It kindles itself, only for giving out its gentle fragrance, refreshing the surrounding space, cheering up the sense organ of nose, and comforting the uneasy mind – such is a stick of incense, standing straight up in the incense burner.
At its tip, a tiny little red light is seen, and the fragrant aroma floats in the air, creating a very pleasant visual impact….
With just a little piece, an incense of supreme grade can enlighten the atmosphere of an entire space. So delicate, between being and not being, it brings a feeling of cozy freshness.
In paying respect to the beloved Buddhas and Bodhisattvas, lighting up a stick of incense is the highest offering.

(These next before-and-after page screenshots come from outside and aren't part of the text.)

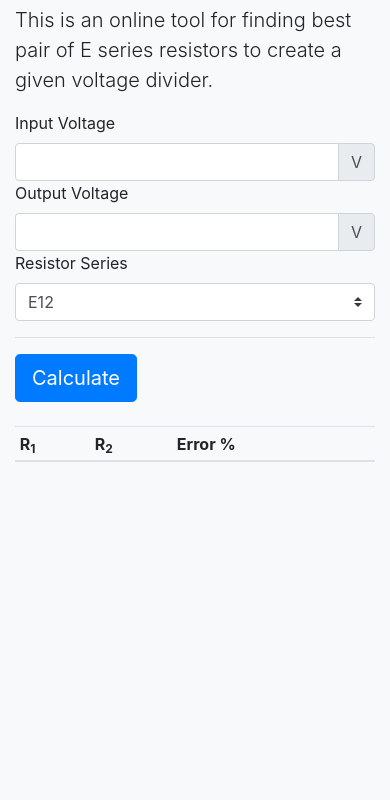
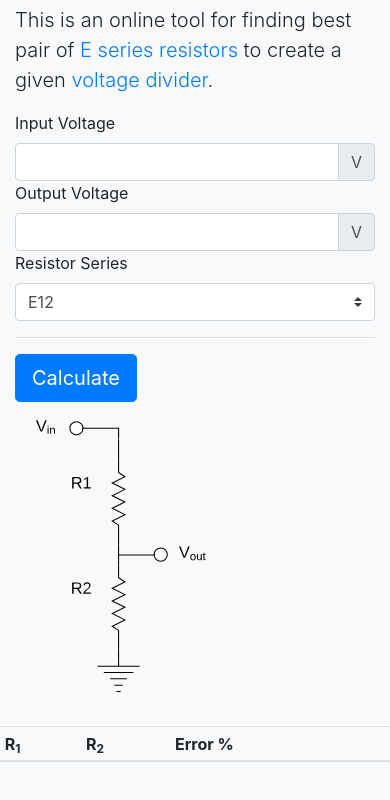
Before and after one commit to koosham/resistive-divider, a plain HTML site: page index.html in a window 390 px wide. Shown: the part 128-928 px from the top of the page. Before the commit the page ends 844 px from the top, so only its background shows below. Drawn offline with nearby package versions, Linux system fonts and the light colour scheme.

Commit message:
image + links to wikipedia + resistor units + better responsive layout

```diff
--- a/index.html
+++ b/index.html
@@ -18,11 +18,13 @@
 </head>
 
 <body class="bg-light">
-    <div class="container py-5">
+    <div class="container-md py-5">
         <!--description-->
         <h2>E Series Resistive Divider</h2>
-        <p class="lead">This is an online tool for finding best pair of E series resistors to create a given voltage divider.</p>
+        <p class="lead">This is an online tool for finding best pair of <a href="https://en.wikipedia.org/wiki/E_series_of_preferred_numbers" target="_blank">E series resistors</a> to create a given <a href="https://en.wikipedia.org/wiki/Voltage_divider" target="_black">voltage divider</a>.</p>
 
+        <div class="row">
+            <div class="col-md-6">
                 <!--inputs-->
                 <form>
                     <label for="vi">Input Voltage</label>
@@ -53,9 +55,16 @@
                     <hr>
                     <button class="btn btn-primary btn-lg" type="submit" id="calc" onclick="calculate('vi', 'vo', 'series', 'results'); return false;">Calculate</button>
                 </form>
+            </div>
+
+            <div class="col-md-3 offset-md-3">
+                <img src=img/voltage_divider.svg height="300px">
+            </div>
+        </div>
 
         <br>
 
+        <div class="row">
             <!--results-->
             <table class="table table-sm table-striped">
                 <thead>
@@ -68,6 +77,7 @@
 
                 <tbody id="results"></tbody>
             </table>
+        </div>
 
     </div>
 </body>
--- a/js/resistive-divider.js
+++ b/js/resistive-divider.js
@@ -53,8 +53,8 @@ function show(destId, resistors)
     var r1 = row.insertCell(0);
     var r2 = row.insertCell(1);
     var error = row.insertCell(2);
-    r1.innerHTML = round(resistors.r1, 2);
-    r2.innerHTML = round(resistors.r2, 2);
+    r1.innerHTML = (resistors.r1 < 1000) ? (round(resistors.r1, 2) + ' K&Omega;') : ((round(resistors.r1, 2) / 1000) + ' M&Omega;');
+    r2.innerHTML = (resistors.r2 < 1000) ? (round(resistors.r2, 2) + ' K&Omega;') : ((round(resistors.r2, 2) / 1000) + ' M&Omega;');
     error.innerHTML = round(resistors.error * 100.0, 4);
 }
 
```
Also changed, not shown: img/voltage_divider.svg (added). Lines whose indentation alone changed are shown as unchanged.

Silently, the incense spreads its essence, regardless how people might see it, standing fast to its duty — not giving more because of people’s love for it, nor withholding any because of people’s distaste.
In any space, as long as there is incense burning, all who enter will feel open and friendly. The sensation of the nose from being massaged by the fragrance, so soft and subtle — as if being present yet not, while not being there but it is – can calm down and comfort the restless mind.
People are fond of incense. Yet nowadays the sensibility of human nose is somewhat dull. So some people like rather strongly perfumed incense.
There is a variety of smells in incense, such as pungent, sour, bitter, sweet, and spicy. Some are stimulating to the nose; some bring saliva to the mouth; some can create long lasting aftertaste, and still some make people delight in subtlety….
When it is burned off, the light of incense is gone, but the fragrance still lingers, without immediate withdrawal. The lasting scent offers prolonged enjoyment.
Incense is quite welcome in any place, yet gentle and delicate incense disperses its fragrance in silence – it does not irritate the nose, pierce the ear, stab the eyes, burn the tongue, nor harm the body – everything and all is offered in silence, including receiving appreciation.
Chan practitioners also diffuse fragrance — the fragrance of Chan. Silently they give out a formless fragrance, comforting the heart, calming the mind. As it wafts through the air, it empowers peace of mind and joy of spirit with the dances of the five sense organs…
How wonderful the gracious and noble incense is!
(3/30/2005 Written at Ipoh, Malaysia. Chinese published in “Buddha Mind, Chan Affinity” by Dharma Drum Buddhist Foundation, Taiwan, 2014, English published in Chan Magazine, Autumn 2015.)